• [WHAT YOU WILL DO] Before repeating the entries below, strip out every picture and keep all else as it is.

RECORD EXCERPTS Start Marker

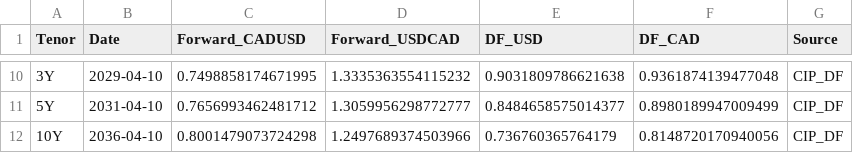
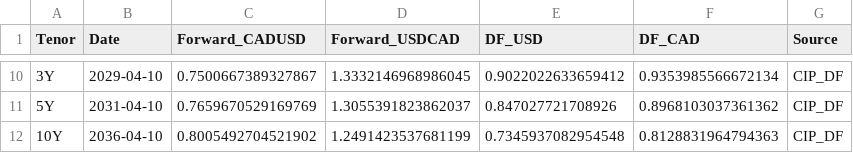
Before and after one commit to ViruAgrawal/sugar11-pipeline, a CSV file: cadusd_forwards.csv, drawn as a sheet; only a part is shown, gaps mark what is left out; the diff covers the shown part only; the diff names each change by its address in the sheet, - before the commit and + after, or states it on an @@ line.

```diff
--- a/cadusd_forwards.csv
+++ b/cadusd_forwards.csv
-C10 (Forward_CADUSD): 0.7498858174671995
+C10 (Forward_CADUSD): 0.7500667389327867
-D10 (Forward_USDCAD): 1.3335363554115232
+D10 (Forward_USDCAD): 1.3332146968986045
-E10 (DF_USD): 0.9031809786621638
+E10 (DF_USD): 0.9022022633659412
-F10 (DF_CAD): 0.9361874139477048
+F10 (DF_CAD): 0.9353985566672134
-C11 (Forward_CADUSD): 0.7656993462481712
+C11 (Forward_CADUSD): 0.7659670529169769
-D11 (Forward_USDCAD): 1.3059956298772777
+D11 (Forward_USDCAD): 1.3055391823862037
-E11 (DF_USD): 0.8484658575014377
+E11 (DF_USD): 0.847027721708926
-F11 (DF_CAD): 0.8980189947009499
+F11 (DF_CAD): 0.8968103037361362
-C12 (Forward_CADUSD): 0.8001479073724298
+C12 (Forward_CADUSD): 0.8005492704521902
-D12 (Forward_USDCAD): 1.2497689374503966
+D12 (Forward_USDCAD): 1.2491423537681199
-E12 (DF_USD): 0.736760365764179
+E12 (DF_USD): 0.7345937082954548
-F12 (DF_CAD): 0.8148720170940056
+F12 (DF_CAD): 0.8128831964794363
```
Also changed, not shown: 32 edited cells elsewhere in this file, 3 other files.
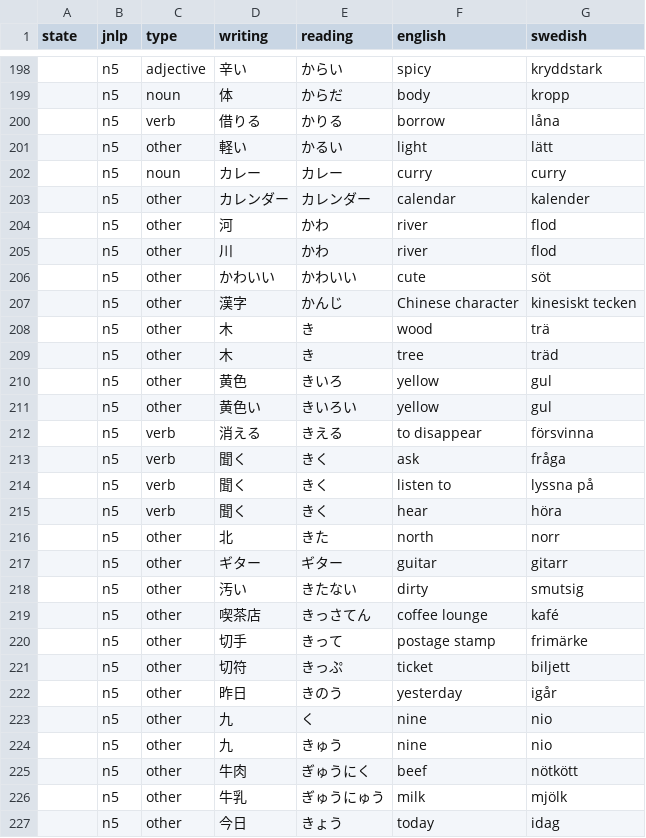
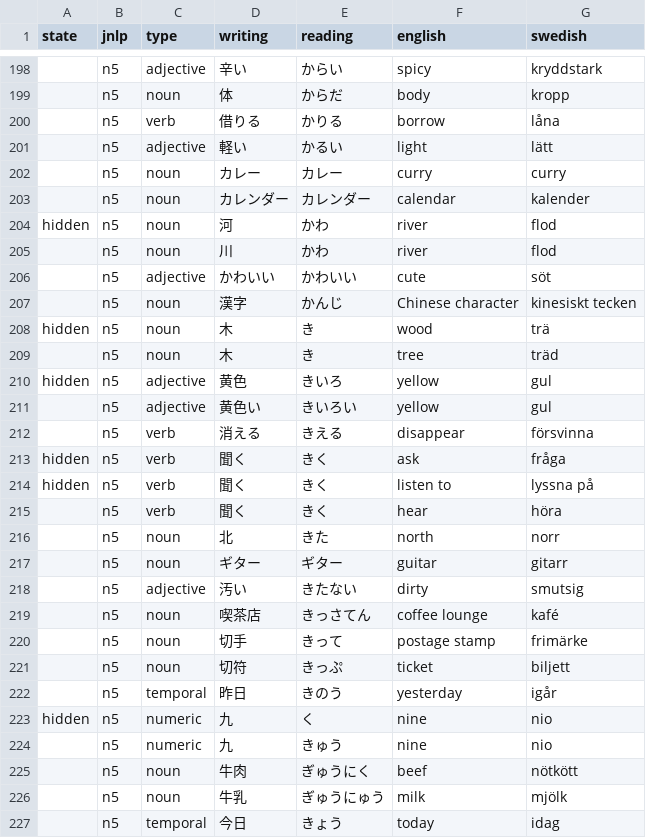
Before and after one commit to psandboge/japanese-lists-to-json, a CSV file: src/main/resources/n5_.csv, drawn as a sheet; only a part is shown, gaps mark what is left out; the diff covers the shown part only; the diff names each change by its address in the sheet, - before the commit and + after, or states it on an @@ line.

```diff
--- a/src/main/resources/n5_.csv
+++ b/src/main/resources/n5_.csv
-C201 (type): other
+C201 (type): adjective
-C203:C205 (type): other
+C203:C205 (type): noun
-A204 (state): (empty)
+A204 (state): hidden
-C206 (type): other
+C206 (type): adjective
-C207:C209 (type): other
+C207:C209 (type): noun
-A208 (state): (empty)
+A208 (state): hidden
-A210 (state): (empty)
+A210 (state): hidden
-C210:C211 (type): other
+C210:C211 (type): adjective
-F212 (english): to disappear
+F212 (english): disappear
-A213:A214 (state): (empty)
+A213:A214 (state): hidden
-C216:C217 (type): other
+C216:C217 (type): noun
-C218 (type): other
+C218 (type): adjective
-C219:C221 (type): other
+C219:C221 (type): noun
-C222 (type): other
+C222 (type): temporal
-A223 (state): (empty)
+A223 (state): hidden
-C223:C224 (type): other
+C223:C224 (type): numeric
-C225:C226 (type): other
+C225:C226 (type): noun
-C227 (type): other
+C227 (type): temporal
```
Also changed, not shown: 21 edited cells elsewhere in this file, src/main/resources/n4_.csv, 5 other files.
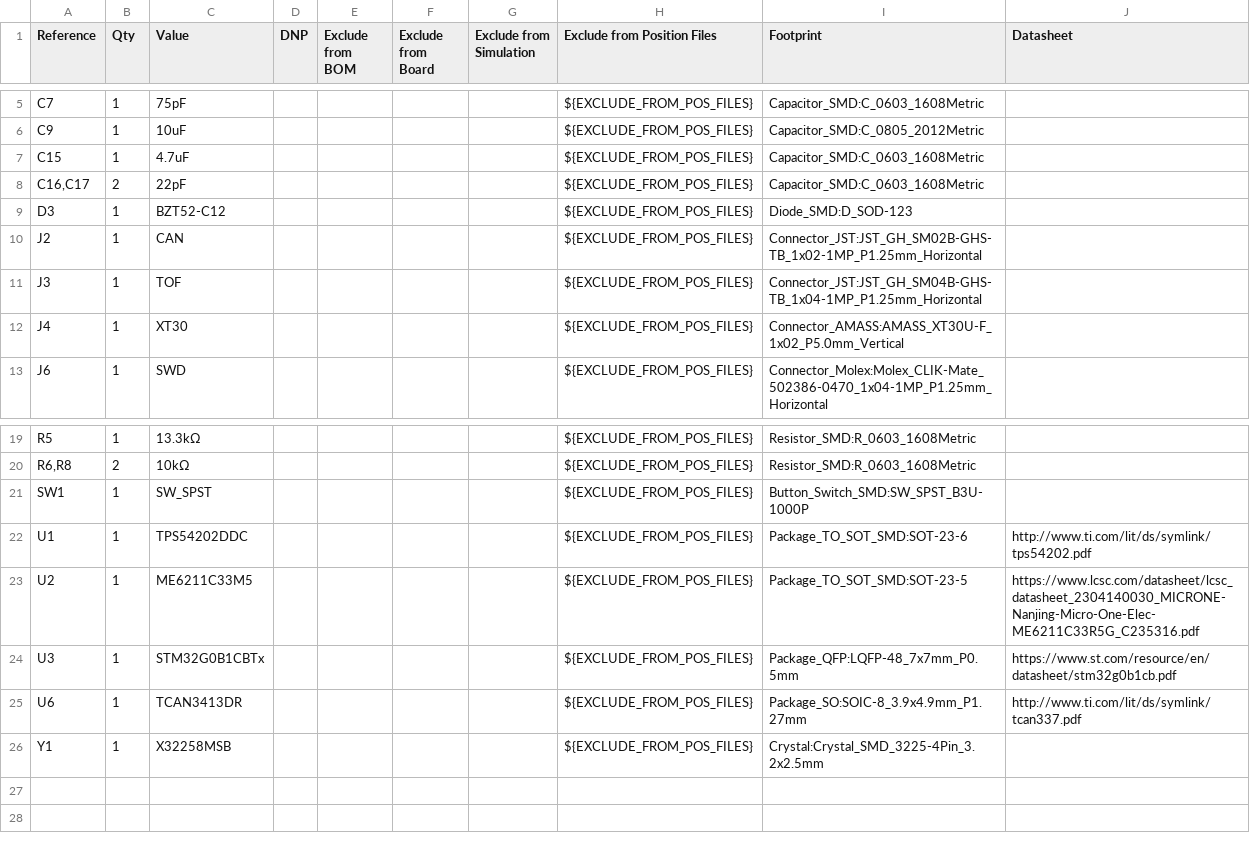
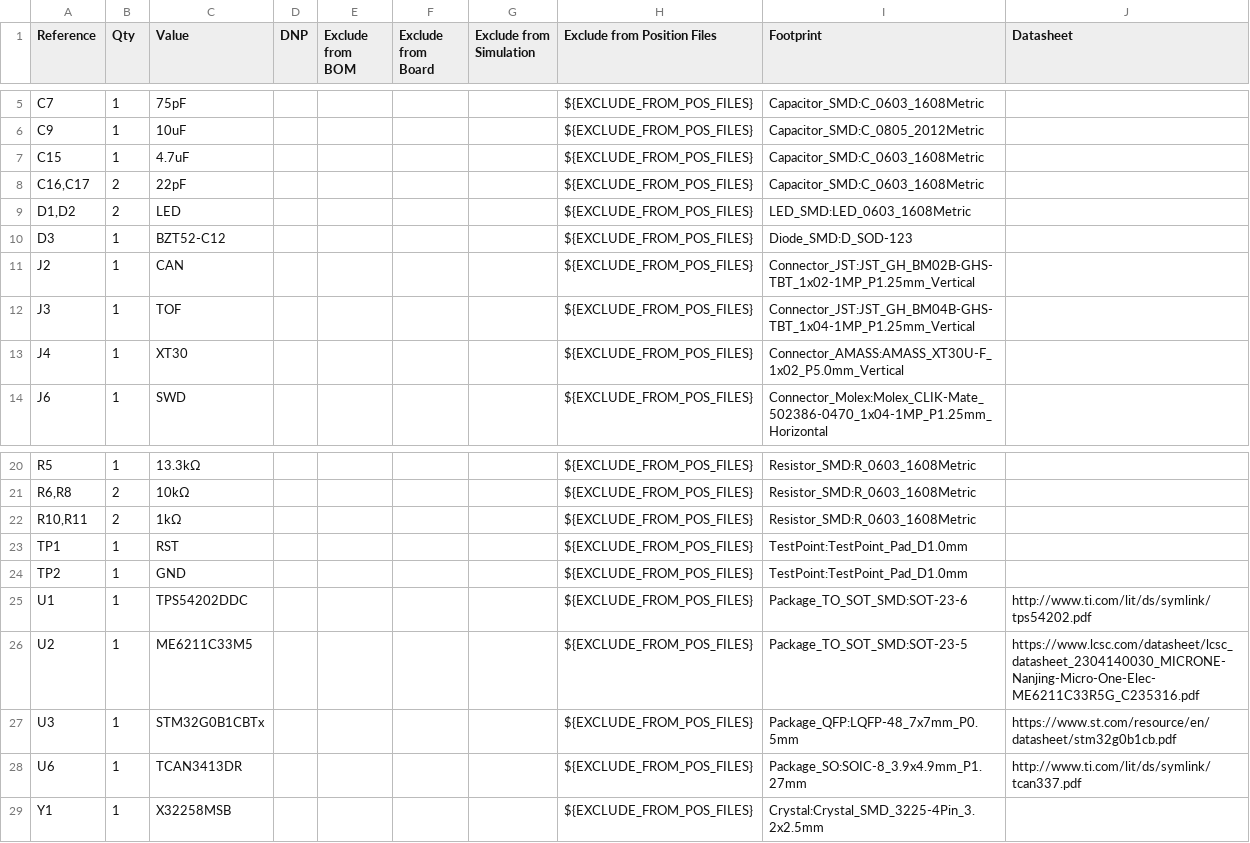
Before and after one commit to QDU-Robomaster/TTLtoCAN, a CSV file: Production_documents/BOM/TTLtoCANforTOF.csv, drawn as a sheet; only a part is shown, gaps mark what is left out.

```diff
--- a/Production_documents/BOM/TTLtoCANforTOF.csv
+++ b/Production_documents/BOM/TTLtoCANforTOF.csv
@@ -8,5 +8,6 @@
 "C16,C17","2","22pF","","","","","${EXCLUDE_FROM_POS_FILES}","Capacitor_SMD:C_0603_1608Metric",""
+"D1,D2","2","LED","","","","","${EXCLUDE_FROM_POS_FILES}","LED_SMD:LED_0603_1608Metric",""
 "D3","1","BZT52-C12","","","","","${EXCLUDE_FROM_POS_FILES}","Diode_SMD:D_SOD-123",""
-"J2","1","CAN","","","","","${EXCLUDE_FROM_POS_FILES}","Connector_JST:JST_GH_SM02B-GHS-TB_1x02-1MP_P1.25mm_Horizontal",""
-"J3","1","TOF","","","","","${EXCLUDE_FROM_POS_FILES}","Connector_JST:JST_GH_SM04B-GHS-TB_1x04-1MP_P1.25mm_Horizontal",""
+"J2","1","CAN","","","","","${EXCLUDE_FROM_POS_FILES}","Connector_JST:JST_GH_BM02B-GHS-TBT_1x02-1MP_P1.25mm_Vertical",""
+"J3","1","TOF","","","","","${EXCLUDE_FROM_POS_FILES}","Connector_JST:JST_GH_BM04B-GHS-TBT_1x04-1MP_P1.25mm_Vertical",""
 "J4","1","XT30","","","","","${EXCLUDE_FROM_POS_FILES}","Connector_AMASS:AMASS_XT30U-F_1x02_P5.0mm_Vertical",""
@@ -20,3 +21,5 @@
 "R6,R8","2","10kΩ","","","","","${EXCLUDE_FROM_POS_FILES}","Resistor_SMD:R_0603_1608Metric",""
-"SW1","1","SW_SPST","","","","","${EXCLUDE_FROM_POS_FILES}","Button_Switch_SMD:SW_SPST_B3U-1000P",""
+"R10,R11","2","1kΩ","","","","","${EXCLUDE_FROM_POS_FILES}","Resistor_SMD:R_0603_1608Metric",""
+"TP1","1","RST","","","","","${EXCLUDE_FROM_POS_FILES}","TestPoint:TestPoint_Pad_D1.0mm",""
+"TP2","1","GND","","","","","${EXCLUDE_FROM_POS_FILES}","TestPoint:TestPoint_Pad_D1.0mm",""
 "U1","1","TPS54202DDC","","","","","${EXCLUDE_FROM_POS_FILES}","Package_TO_SOT_SMD:SOT-23-6","http://www.ti.com/lit/ds/symlink/tps54202.pdf"
```
Also changed, not shown: BOM/TTLtoCANforTOF.csv, Production_documents/Component_position/TTLtoCANforTOF-all-pos.csv, 35 other files.
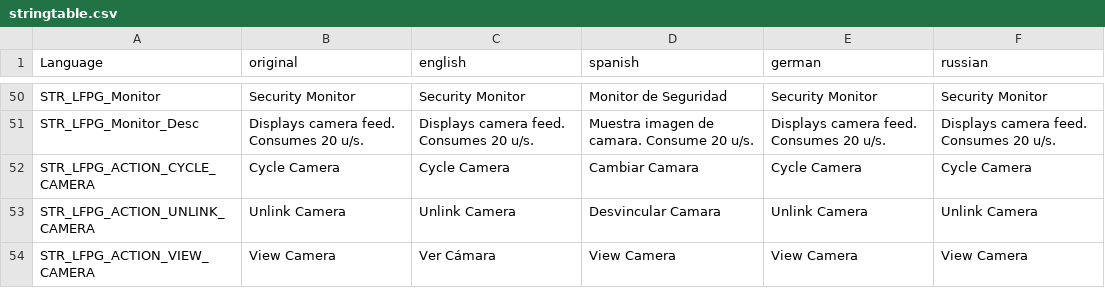
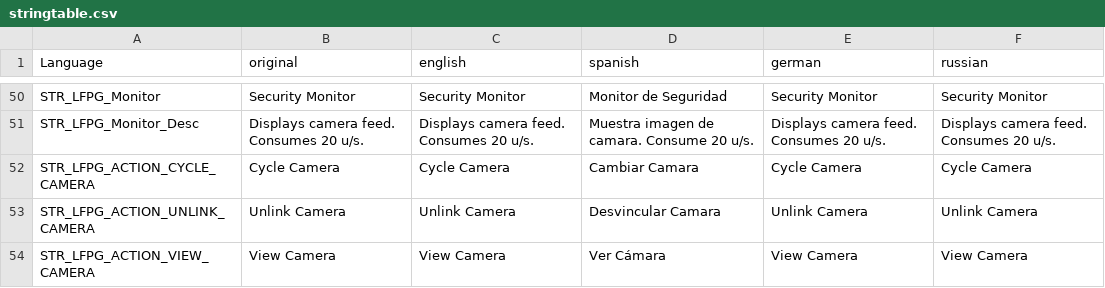
Before and after one commit to willy92wins/LFPowerGrid, a CSV file: stringtable.csv, drawn as a sheet; only a part is shown, gaps mark what is left out.

```diff
--- a/stringtable.csv
+++ b/stringtable.csv
@@ -53,2 +53,2 @@
 "STR_LFPG_ACTION_UNLINK_CAMERA","Unlink Camera","Unlink Camera","Desvincular Camara","Unlink Camera","Unlink Camera"
-"STR_LFPG_ACTION_VIEW_CAMERA","View Camera","Ver Cámara","View Camera","View Camera","View Camera"
+"STR_LFPG_ACTION_VIEW_CAMERA","View Camera","View Camera","Ver Cámara","View Camera","View Camera"
```
Also changed, not shown: 1 other file.
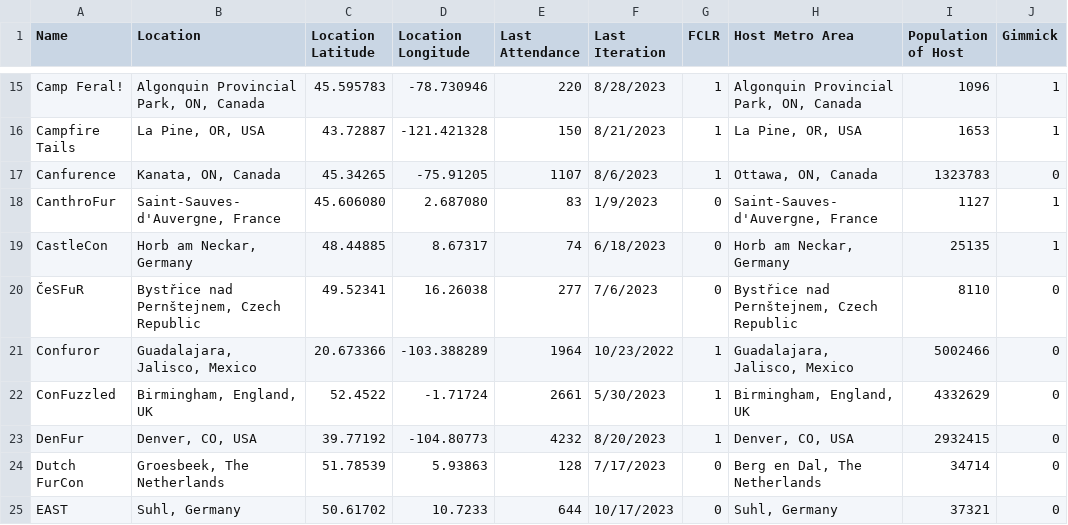
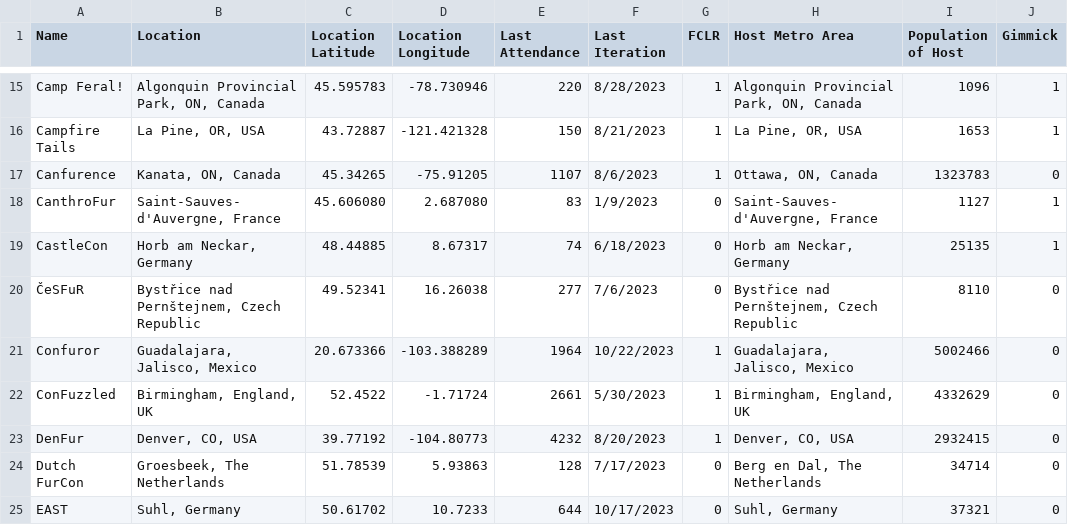
Before and after one commit to huehuecoyotl/furry-con-map, a CSV file: basic_con_data.csv, drawn as a sheet; only a part is shown, gaps mark what is left out.

Commit message:
forgot to update date

```diff
--- a/basic_con_data.csv
+++ b/basic_con_data.csv
@@ -20,3 +20,3 @@
 "ČeSFuR","Bystřice nad Pernštejnem, Czech Republic",49.52341,16.26038,277,"7/6/2023",0,"Bystřice nad Pernštejnem, Czech Republic",8110,0
-"Confuror","Guadalajara, Jalisco, Mexico",20.673366,-103.388289,1964,"10/23/2022",1,"Guadalajara, Jalisco, Mexico",5002466,0
+"Confuror","Guadalajara, Jalisco, Mexico",20.673366,-103.388289,1964,"10/22/2023",1,"Guadalajara, Jalisco, Mexico",5002466,0
 "ConFuzzled","Birmingham, England, UK",52.4522,-1.71724,2661,"5/30/2023",1,"Birmingham, England, UK",4332629,0
```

RECORD EXCERPTS End Marker

• [REPLY]
Before and after one commit to ViruAgrawal/sugar11-pipeline, a CSV file: cadusd_forwards.csv, drawn as a sheet; only a part is shown, gaps mark what is left out; the diff covers the shown part only; the diff names each change by its address in the sheet, - before the commit and + after, or states it on an @@ line.

```diff
--- a/cadusd_forwards.csv
+++ b/cadusd_forwards.csv
-C10 (Forward_CADUSD): 0.7498858174671995
+C10 (Forward_CADUSD): 0.7500667389327867
-D10 (Forward_USDCAD): 1.3335363554115232
+D10 (Forward_USDCAD): 1.3332146968986045
-E10 (DF_USD): 0.9031809786621638
+E10 (DF_USD): 0.9022022633659412
-F10 (DF_CAD): 0.9361874139477048
+F10 (DF_CAD): 0.9353985566672134
-C11 (Forward_CADUSD): 0.7656993462481712
+C11 (Forward_CADUSD): 0.7659670529169769
-D11 (Forward_USDCAD): 1.3059956298772777
+D11 (Forward_USDCAD): 1.3055391823862037
-E11 (DF_USD): 0.8484658575014377
+E11 (DF_USD): 0.847027721708926
-F11 (DF_CAD): 0.8980189947009499
+F11 (DF_CAD): 0.8968103037361362
-C12 (Forward_CADUSD): 0.8001479073724298
+C12 (Forward_CADUSD): 0.8005492704521902
-D12 (Forward_USDCAD): 1.2497689374503966
+D12 (Forward_USDCAD): 1.2491423537681199
-E12 (DF_USD): 0.736760365764179
+E12 (DF_USD): 0.7345937082954548
-F12 (DF_CAD): 0.8148720170940056
+F12 (DF_CAD): 0.8128831964794363
```
Also changed, not shown: 32 edited cells elsewhere in this file, 3 other files.
Before and after one commit to psandboge/japanese-lists-to-json, a CSV file: src/main/resources/n5_.csv, drawn as a sheet; only a part is shown, gaps mark what is left out; the diff covers the shown part only; the diff names each change by its address in the sheet, - before the commit and + after, or states it on an @@ line.

```diff
--- a/src/main/resources/n5_.csv
+++ b/src/main/resources/n5_.csv
-C201 (type): other
+C201 (type): adjective
-C203:C205 (type): other
+C203:C205 (type): noun
-A204 (state): (empty)
+A204 (state): hidden
-C206 (type): other
+C206 (type): adjective
-C207:C209 (type): other
+C207:C209 (type): noun
-A208 (state): (empty)
+A208 (state): hidden
-A210 (state): (empty)
+A210 (state): hidden
-C210:C211 (type): other
+C210:C211 (type): adjective
-F212 (english): to disappear
+F212 (english): disappear
-A213:A214 (state): (empty)
+A213:A214 (state): hidden
-C216:C217 (type): other
+C216:C217 (type): noun
-C218 (type): other
+C218 (type): adjective
-C219:C221 (type): other
+C219:C221 (type): noun
-C222 (type): other
+C222 (type): temporal
-A223 (state): (empty)
+A223 (state): hidden
-C223:C224 (type): other
+C223:C224 (type): numeric
-C225:C226 (type): other
+C225:C226 (type): noun
-C227 (type): other
+C227 (type): temporal
```
Also changed, not shown: 21 edited cells elsewhere in this file, src/main/resources/n4_.csv, 5 other files.
Before and after one commit to QDU-Robomaster/TTLtoCAN, a CSV file: Production_documents/BOM/TTLtoCANforTOF.csv, drawn as a sheet; only a part is shown, gaps mark what is left out.

```diff
--- a/Production_documents/BOM/TTLtoCANforTOF.csv
+++ b/Production_documents/BOM/TTLtoCANforTOF.csv
@@ -8,5 +8,6 @@
 "C16,C17","2","22pF","","","","","${EXCLUDE_FROM_POS_FILES}","Capacitor_SMD:C_0603_1608Metric",""
+"D1,D2","2","LED","","","","","${EXCLUDE_FROM_POS_FILES}","LED_SMD:LED_0603_1608Metric",""
 "D3","1","BZT52-C12","","","","","${EXCLUDE_FROM_POS_FILES}","Diode_SMD:D_SOD-123",""
-"J2","1","CAN","","","","","${EXCLUDE_FROM_POS_FILES}","Connector_JST:JST_GH_SM02B-GHS-TB_1x02-1MP_P1.25mm_Horizontal",""
-"J3","1","TOF","","","","","${EXCLUDE_FROM_POS_FILES}","Connector_JST:JST_GH_SM04B-GHS-TB_1x04-1MP_P1.25mm_Horizontal",""
+"J2","1","CAN","","","","","${EXCLUDE_FROM_POS_FILES}","Connector_JST:JST_GH_BM02B-GHS-TBT_1x02-1MP_P1.25mm_Vertical",""
+"J3","1","TOF","","","","","${EXCLUDE_FROM_POS_FILES}","Connector_JST:JST_GH_BM04B-GHS-TBT_1x04-1MP_P1.25mm_Vertical",""
 "J4","1","XT30","","","","","${EXCLUDE_FROM_POS_FILES}","Connector_AMASS:AMASS_XT30U-F_1x02_P5.0mm_Vertical",""
@@ -20,3 +21,5 @@
 "R6,R8","2","10kΩ","","","","","${EXCLUDE_FROM_POS_FILES}","Resistor_SMD:R_0603_1608Metric",""
-"SW1","1","SW_SPST","","","","","${EXCLUDE_FROM_POS_FILES}","Button_Switch_SMD:SW_SPST_B3U-1000P",""
+"R10,R11","2","1kΩ","","","","","${EXCLUDE_FROM_POS_FILES}","Resistor_SMD:R_0603_1608Metric",""
+"TP1","1","RST","","","","","${EXCLUDE_FROM_POS_FILES}","TestPoint:TestPoint_Pad_D1.0mm",""
+"TP2","1","GND","","","","","${EXCLUDE_FROM_POS_FILES}","TestPoint:TestPoint_Pad_D1.0mm",""
 "U1","1","TPS54202DDC","","","","","${EXCLUDE_FROM_POS_FILES}","Package_TO_SOT_SMD:SOT-23-6","http://www.ti.com/lit/ds/symlink/tps54202.pdf"
```
Also changed, not shown: BOM/TTLtoCANforTOF.csv, Production_documents/Component_position/TTLtoCANforTOF-all-pos.csv, 35 other files.
Before and after one commit to willy92wins/LFPowerGrid, a CSV file: stringtable.csv, drawn as a sheet; only a part is shown, gaps mark what is left out.

```diff
--- a/stringtable.csv
+++ b/stringtable.csv
@@ -53,2 +53,2 @@
 "STR_LFPG_ACTION_UNLINK_CAMERA","Unlink Camera","Unlink Camera","Desvincular Camara","Unlink Camera","Unlink Camera"
-"STR_LFPG_ACTION_VIEW_CAMERA","View Camera","Ver Cámara","View Camera","View Camera","View Camera"
+"STR_LFPG_ACTION_VIEW_CAMERA","View Camera","View Camera","Ver Cámara","View Camera","View Camera"
```
Also changed, not shown: 1 other file.
Before and after one commit to huehuecoyotl/furry-con-map, a CSV file: basic_con_data.csv, drawn as a sheet; only a part is shown, gaps mark what is left out.

Commit message:
forgot to update date

```diff
--- a/basic_con_data.csv
+++ b/basic_con_data.csv
@@ -20,3 +20,3 @@
 "ČeSFuR","Bystřice nad Pernštejnem, Czech Republic",49.52341,16.26038,277,"7/6/2023",0,"Bystřice nad Pernštejnem, Czech Republic",8110,0
-"Confuror","Guadalajara, Jalisco, Mexico",20.673366,-103.388289,1964,"10/23/2022",1,"Guadalajara, Jalisco, Mexico",5002466,0
+"Confuror","Guadalajara, Jalisco, Mexico",20.673366,-103.388289,1964,"10/22/2023",1,"Guadalajara, Jalisco, Mexico",5002466,0
 "ConFuzzled","Birmingham, England, UK",52.4522,-1.71724,2661,"5/30/2023",1,"Birmingham, England, UK",4332629,0
```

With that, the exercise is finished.